“LCA has just begun. Phrases like ‘the end of the road’ do not belong here,” he added.
“The urgency of the United States to seal the aircraft deal with Argentina is aimed at countering the proposal for the JF-17s produced by China and Pakistan, which comprises fewer units (15) but are new and offer the possibility of ordering a second and third batch,” a report in local Argentinian media said.
In the technical specifications, the F-16 qualifies as a more powerful aircraft with more weapons capacity than the JF-17, according to the FAD experts. However, its engine intake port is very low, which tends to ingest many foreign objects and ‘would require investment in improving airport infrastructures.
“I think that by the end of [this] year, we will have seen all the offers and analyzed all of them,” Defense Minister Jorge Taiana was quoted as saying. “This is a decision that has to take into account not only the technical aspects and the quality of the aircraft’s weapons systems but also issues related to financing, delivery times… these are political decisions to be taken at the highest level by the President of the Republic,” he added.
F-16 Vs Tejas
The first and foremost difference between the two aircraft is that while the F-16 Fighting Falcon is a seasoned war hog, Tejas is just starting its aviation journey.
The US Air Force (USAF) is not buying the Fighting Falcons anymore. Whereas, the IAF presently has two squadrons of LCA Tejas in its inventory and is all set to begin induction of the LCA MK1A variant in the first quarter of 2024.
Deliveries of the 83 LCA MK1A variant, including ten trainers, are expected to be done by 2029.
As opposed to this, the US F-16 multirole fighter is one of the most successful and widely operated in the world, with 4600 operational combat aircraft in service in over 25 countries.

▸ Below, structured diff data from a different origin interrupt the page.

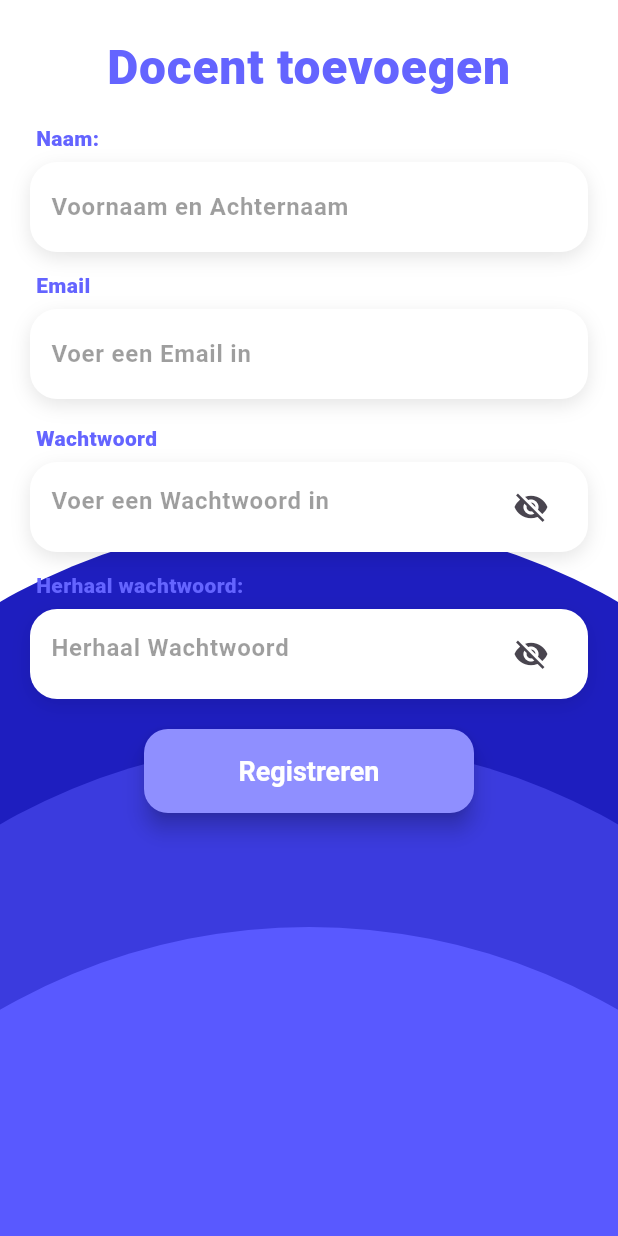
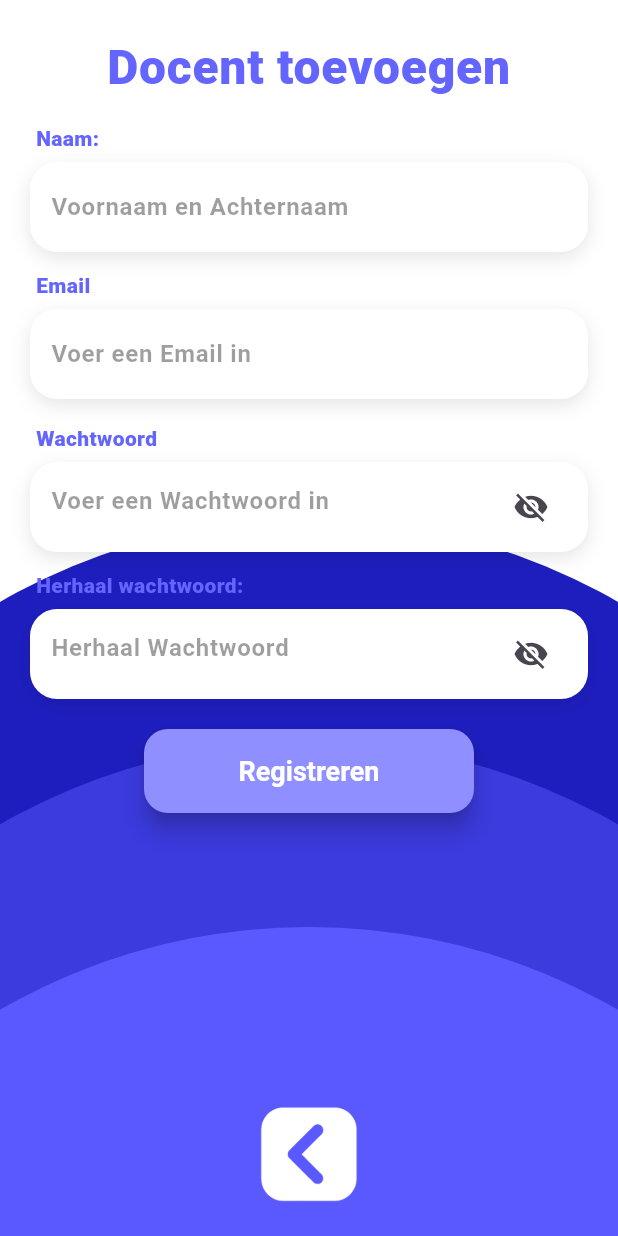
Before and after one commit to ArvidGrob/pro_chatbot, a Flutter app: the AddTeacherPage screen opened directly, on a phone screen of 412 x 824 dp. Run offline on Flutter 3.47's test engine with Material 3 defaults, Android fonts, the phone set to English and light mode, and no system bars; our stand-ins replace file_picker, image_picker, speech_to_text; missing offline and left inert: record; accounts and stored records are empty.

Commit message:
Update addteacher

```diff
--- a/pro_chatbot/lib/admindashboard/addteacher.dart
+++ b/pro_chatbot/lib/admindashboard/addteacher.dart
@@ -46,23 +46,16 @@ class _TeacherPageState extends State<AddTeacherPage> {
 
     return WaveBackgroundLayout(
       backgroundColor: themeManager.backgroundColor,
+      child: Scaffold(
+        backgroundColor: Colors.transparent,
+        body: SafeArea(
           child: Stack(
             children: [
-          // Backgroundwaves
-          // Positioned(
-          //   bottom: 0,
-          //   left: 0,
-          //   right: 0,
-          //   child: CustomPaint(
-          //     size: Size(MediaQuery.of(context).size.width, 520),
-          //     painter: WaveBackgroundPainter(),
-          //   ),
-          // ),
-
               // Content
               LayoutBuilder(
                 builder: (context, c) => SingleChildScrollView(
-              padding: const EdgeInsets.symmetric(horizontal: 20, vertical: 16),
+                  padding:
+                      const EdgeInsets.symmetric(horizontal: 20, vertical: 16),
                   child: ConstrainedBox(
                     constraints: BoxConstraints(minHeight: c.maxHeight - 32),
                     child: Column(
@@ -90,7 +83,8 @@ class _TeacherPageState extends State<AddTeacherPage> {
                                 child: TextFormField(
                                   controller: _nameCtrl,
                                   textInputAction: TextInputAction.next,
-                              validator: (v) => (v == null || v.trim().isEmpty)
+                                  validator: (v) =>
+                                      (v == null || v.trim().isEmpty)
                                           ? 'Voer een naam in'
                                           : null,
                                   decoration: const InputDecoration(
@@ -134,8 +128,8 @@ class _TeacherPageState extends State<AddTeacherPage> {
                                   decoration: InputDecoration(
                                     hintText: 'Voer een Wachtwoord in',
                                     suffixIcon: IconButton(
-                                  onPressed: () =>
-                                      setState(() => _obscure1 = !_obscure1),
+                                      onPressed: () => setState(
+                                          () => _obscure1 = !_obscure1),
                                       icon: Icon(
                                         _obscure1
                                             ? Icons.visibility_off
@@ -160,8 +154,8 @@ class _TeacherPageState extends State<AddTeacherPage> {
                                   decoration: InputDecoration(
                                     hintText: 'Herhaal Wachtwoord',
                                     suffixIcon: IconButton(
-                                  onPressed: () =>
-                                      setState(() => _obscure2 = !_obscure2),
+                                      onPressed: () => setState(
+                                          () => _obscure2 = !_obscure2),
                                       icon: Icon(
                                         _obscure2
                                             ? Icons.visibility_off
@@ -201,13 +195,34 @@ class _TeacherPageState extends State<AddTeacherPage> {
                             ],
                           ),
                         ),
-                    const SizedBox(height: 28),
+                        const SizedBox(
+                            height: 100), // Espace pour le bouton return
                       ],
                     ),
                   ),
                 ),
               ),
+
+              // Bouton retour en bas centré
+              Positioned(
+                bottom: 20,
+                left: 0,
+                right: 0,
+                child: Center(
+                  child: GestureDetector(
+                    onTap: () => Navigator.of(context).maybePop(),
+                    child: Image.asset(
+                      'assets/images/return.png',
+                      width: 70,
+                      height: 70,
+                      fit: BoxFit.contain,
+                    ),
+                  ),
+                ),
+              ),
             ],
+          ),
+        ),
       ),
     );
   }
```
Lines whose indentation alone changed are shown as unchanged.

Both the F-16 and LCA started as the lightweight fighter program of their respective countries. In terms of technical specification, the LCA is much lighter than the F-16 and is smaller in size when seen from the top. The F-16s have a better range than the LCA.
The US has sought the UK to lift its embargo to facilitate the sale of F-16s to Argentina. The question, however, remains if that would involve future spare parts too. On the contrary, Tejas aircraft will be the mainstay of IAF’s fleet for the next few decades to come. Its operational use is bound to increase.
Reports indicate that Tejas will soon be deployed in operational roles in the northern sector, where it would have to go one-on-one against Pakistan’s F-16s and China-Pakistan Joint Venture JF-17 should conflict happen between these countries.
India is developing the LCA Mk2, a multirole aircraft more capable and powerful than its earlier variants, to replace the aging western-origin Jaguar, Mirage-2000, and the Russian-origin MiG-29s.
- Ritu Sharma has been a journalist for over a decade, writing on defense, foreign affairs, and nuclear technology.
- She can be reached at ritu.sharma (at) mail.com